### Excerpted records:
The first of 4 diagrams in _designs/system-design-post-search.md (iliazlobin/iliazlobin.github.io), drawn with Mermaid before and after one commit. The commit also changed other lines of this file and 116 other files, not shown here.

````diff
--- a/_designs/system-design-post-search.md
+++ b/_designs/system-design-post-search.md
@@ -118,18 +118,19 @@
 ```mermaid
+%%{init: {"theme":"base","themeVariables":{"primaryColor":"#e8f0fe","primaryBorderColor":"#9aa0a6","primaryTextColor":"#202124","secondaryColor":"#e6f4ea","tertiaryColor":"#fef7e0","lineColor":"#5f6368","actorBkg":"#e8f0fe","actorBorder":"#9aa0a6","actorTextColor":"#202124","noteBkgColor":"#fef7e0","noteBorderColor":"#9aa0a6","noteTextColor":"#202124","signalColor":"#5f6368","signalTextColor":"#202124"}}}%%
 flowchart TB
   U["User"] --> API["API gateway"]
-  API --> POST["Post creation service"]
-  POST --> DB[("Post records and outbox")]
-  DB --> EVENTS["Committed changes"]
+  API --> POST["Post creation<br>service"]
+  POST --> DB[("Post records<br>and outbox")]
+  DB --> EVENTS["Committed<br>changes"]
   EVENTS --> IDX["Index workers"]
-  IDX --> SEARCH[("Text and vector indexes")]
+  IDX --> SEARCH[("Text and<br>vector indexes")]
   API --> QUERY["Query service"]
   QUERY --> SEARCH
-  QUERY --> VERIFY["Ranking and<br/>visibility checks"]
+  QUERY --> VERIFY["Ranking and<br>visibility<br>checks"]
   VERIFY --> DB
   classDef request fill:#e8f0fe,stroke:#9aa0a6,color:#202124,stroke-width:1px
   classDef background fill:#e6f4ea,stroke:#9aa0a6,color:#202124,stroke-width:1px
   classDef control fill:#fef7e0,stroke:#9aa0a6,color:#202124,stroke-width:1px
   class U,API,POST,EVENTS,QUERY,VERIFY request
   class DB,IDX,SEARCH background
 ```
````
==
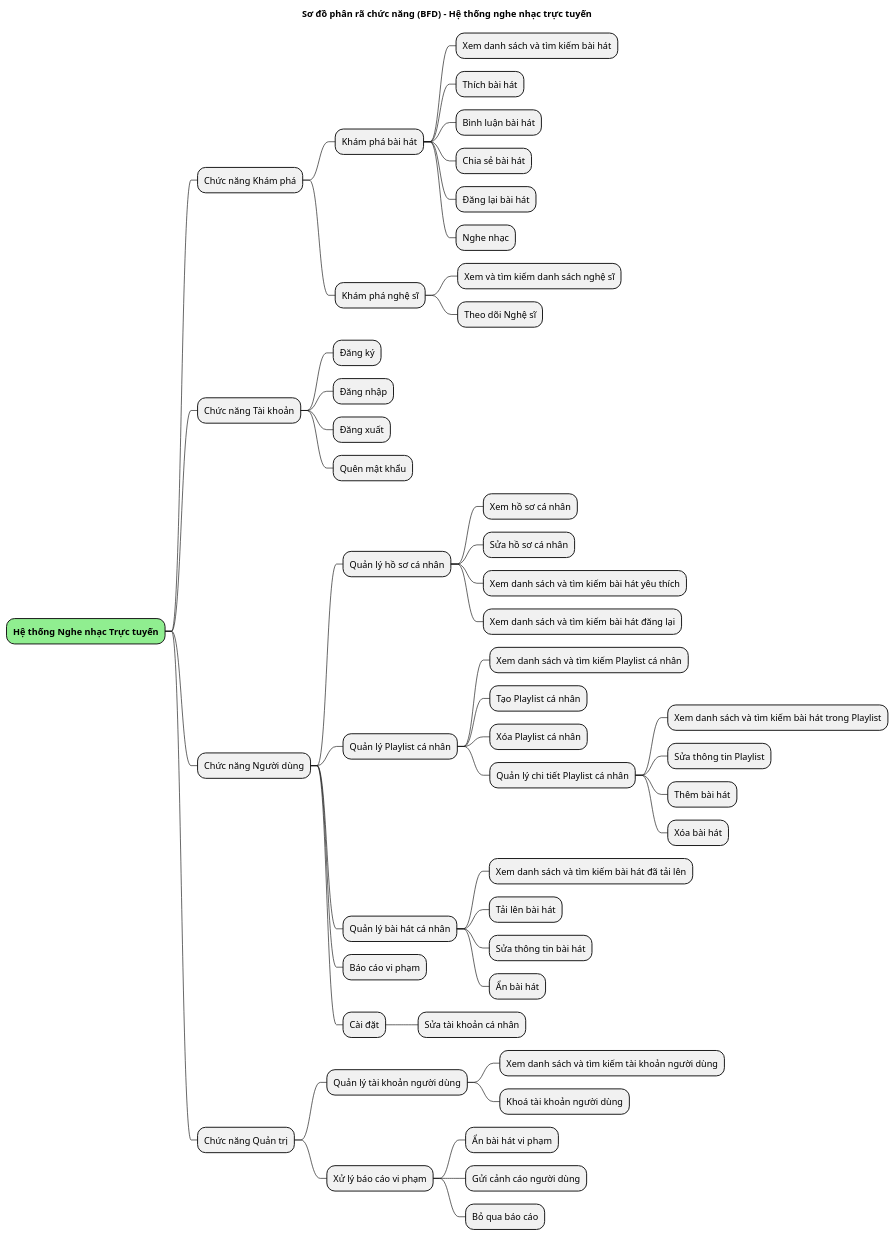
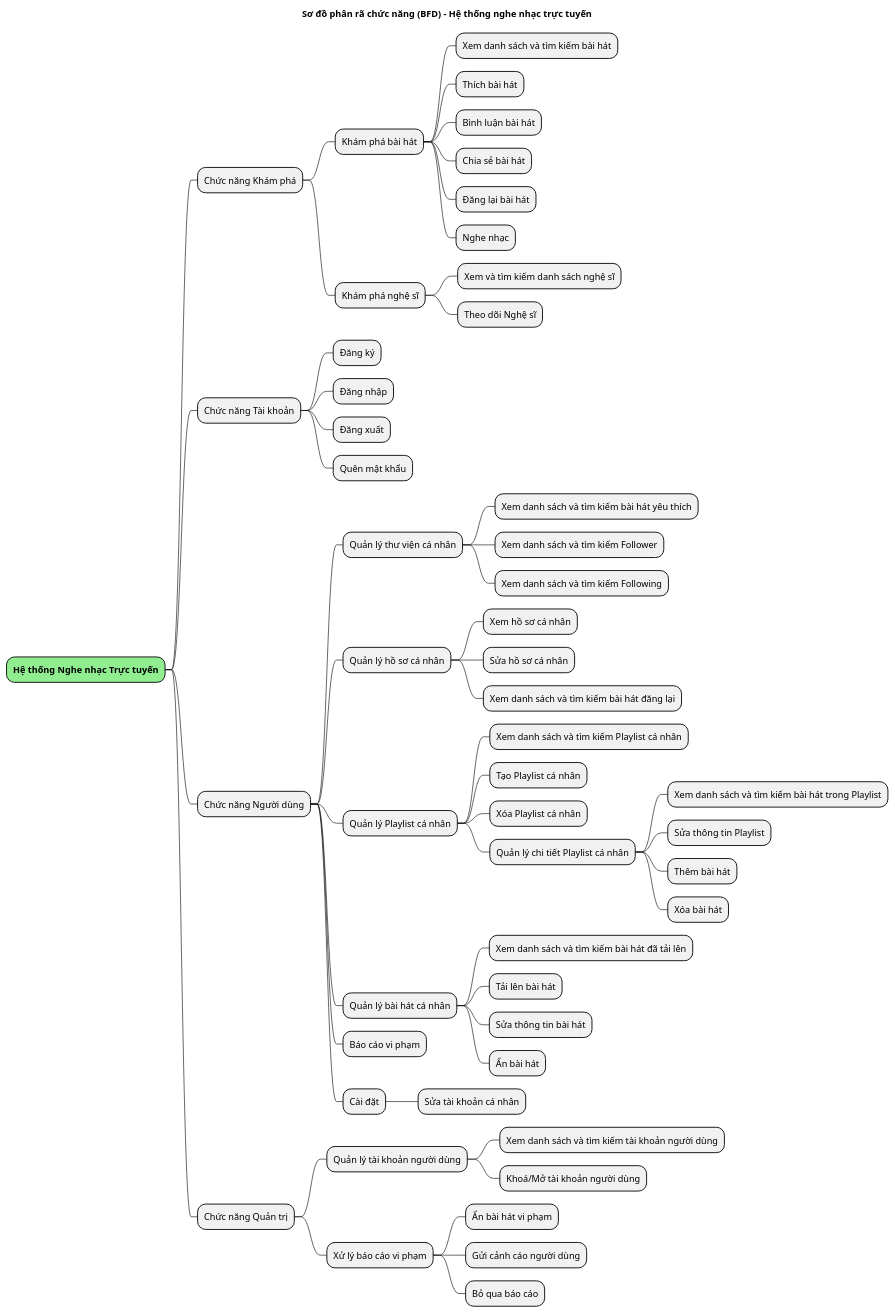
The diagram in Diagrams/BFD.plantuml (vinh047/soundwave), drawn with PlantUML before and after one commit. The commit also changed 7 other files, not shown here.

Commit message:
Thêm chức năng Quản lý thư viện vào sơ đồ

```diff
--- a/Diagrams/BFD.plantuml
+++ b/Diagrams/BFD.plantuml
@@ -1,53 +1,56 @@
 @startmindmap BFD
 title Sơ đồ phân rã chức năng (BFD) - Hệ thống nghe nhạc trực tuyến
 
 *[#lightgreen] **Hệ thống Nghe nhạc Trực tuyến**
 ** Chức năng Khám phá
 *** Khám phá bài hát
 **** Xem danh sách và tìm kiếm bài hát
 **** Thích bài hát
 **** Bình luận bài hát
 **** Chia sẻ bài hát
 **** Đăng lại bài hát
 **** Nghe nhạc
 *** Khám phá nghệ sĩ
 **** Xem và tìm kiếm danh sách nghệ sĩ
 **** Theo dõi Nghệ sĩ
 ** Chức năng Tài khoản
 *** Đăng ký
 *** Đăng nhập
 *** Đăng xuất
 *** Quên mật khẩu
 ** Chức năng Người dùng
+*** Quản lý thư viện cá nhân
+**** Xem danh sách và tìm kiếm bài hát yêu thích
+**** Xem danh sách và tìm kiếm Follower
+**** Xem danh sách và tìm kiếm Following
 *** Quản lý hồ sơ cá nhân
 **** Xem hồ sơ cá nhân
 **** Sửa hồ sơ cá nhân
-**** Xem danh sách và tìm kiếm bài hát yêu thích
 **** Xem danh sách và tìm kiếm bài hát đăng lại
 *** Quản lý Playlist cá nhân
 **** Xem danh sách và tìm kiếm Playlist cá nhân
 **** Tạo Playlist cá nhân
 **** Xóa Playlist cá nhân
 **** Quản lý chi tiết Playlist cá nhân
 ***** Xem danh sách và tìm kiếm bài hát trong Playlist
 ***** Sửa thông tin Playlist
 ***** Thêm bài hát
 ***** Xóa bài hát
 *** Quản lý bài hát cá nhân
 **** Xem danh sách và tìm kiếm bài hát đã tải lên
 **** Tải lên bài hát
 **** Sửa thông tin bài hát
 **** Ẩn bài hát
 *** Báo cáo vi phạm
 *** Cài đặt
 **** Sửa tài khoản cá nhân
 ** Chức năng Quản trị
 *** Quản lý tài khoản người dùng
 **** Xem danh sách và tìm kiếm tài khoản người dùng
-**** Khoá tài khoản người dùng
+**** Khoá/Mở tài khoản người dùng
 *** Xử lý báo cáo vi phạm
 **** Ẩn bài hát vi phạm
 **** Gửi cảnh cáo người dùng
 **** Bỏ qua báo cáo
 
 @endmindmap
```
* * *
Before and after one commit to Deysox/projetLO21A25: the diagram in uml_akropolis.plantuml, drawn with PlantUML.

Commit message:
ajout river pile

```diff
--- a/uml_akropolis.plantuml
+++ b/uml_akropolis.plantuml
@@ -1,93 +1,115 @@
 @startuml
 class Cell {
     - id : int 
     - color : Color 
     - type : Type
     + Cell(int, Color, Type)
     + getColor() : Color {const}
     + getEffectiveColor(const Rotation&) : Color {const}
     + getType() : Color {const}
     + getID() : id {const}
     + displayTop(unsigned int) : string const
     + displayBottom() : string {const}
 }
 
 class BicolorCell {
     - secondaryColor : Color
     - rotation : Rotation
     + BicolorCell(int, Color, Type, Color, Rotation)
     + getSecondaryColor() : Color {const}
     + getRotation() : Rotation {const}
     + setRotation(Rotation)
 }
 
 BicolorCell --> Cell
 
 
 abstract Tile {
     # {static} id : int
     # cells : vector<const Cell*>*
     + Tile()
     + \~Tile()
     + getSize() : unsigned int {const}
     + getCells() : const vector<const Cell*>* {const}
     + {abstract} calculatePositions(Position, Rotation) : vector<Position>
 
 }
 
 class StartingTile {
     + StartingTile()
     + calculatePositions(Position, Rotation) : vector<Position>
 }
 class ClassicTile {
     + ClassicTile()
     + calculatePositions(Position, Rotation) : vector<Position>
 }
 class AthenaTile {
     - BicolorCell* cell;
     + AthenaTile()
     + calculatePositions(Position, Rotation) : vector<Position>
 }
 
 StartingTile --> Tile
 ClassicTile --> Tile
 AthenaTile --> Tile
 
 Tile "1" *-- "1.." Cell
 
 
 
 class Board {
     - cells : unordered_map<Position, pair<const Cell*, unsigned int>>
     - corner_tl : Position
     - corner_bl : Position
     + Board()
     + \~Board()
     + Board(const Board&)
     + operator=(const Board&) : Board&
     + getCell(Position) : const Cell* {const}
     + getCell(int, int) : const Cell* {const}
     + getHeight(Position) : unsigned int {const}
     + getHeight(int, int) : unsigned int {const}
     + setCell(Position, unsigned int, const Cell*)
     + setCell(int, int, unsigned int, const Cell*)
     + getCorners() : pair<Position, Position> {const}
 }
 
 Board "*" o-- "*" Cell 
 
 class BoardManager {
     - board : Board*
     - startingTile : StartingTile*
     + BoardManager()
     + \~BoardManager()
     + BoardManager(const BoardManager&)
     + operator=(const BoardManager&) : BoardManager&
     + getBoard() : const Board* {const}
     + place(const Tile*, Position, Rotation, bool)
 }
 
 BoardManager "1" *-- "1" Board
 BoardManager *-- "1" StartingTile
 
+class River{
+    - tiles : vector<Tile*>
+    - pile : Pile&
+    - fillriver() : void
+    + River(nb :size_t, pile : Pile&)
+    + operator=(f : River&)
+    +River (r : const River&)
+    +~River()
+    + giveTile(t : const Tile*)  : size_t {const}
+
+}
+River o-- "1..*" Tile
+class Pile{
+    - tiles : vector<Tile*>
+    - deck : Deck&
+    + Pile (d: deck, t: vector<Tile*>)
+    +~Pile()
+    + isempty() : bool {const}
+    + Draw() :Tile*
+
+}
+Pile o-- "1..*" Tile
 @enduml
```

### Task prompt:
Search the entries for the word "BicolorCell" and report how many lines contain it, as a bare number.

### Solved exercise:
4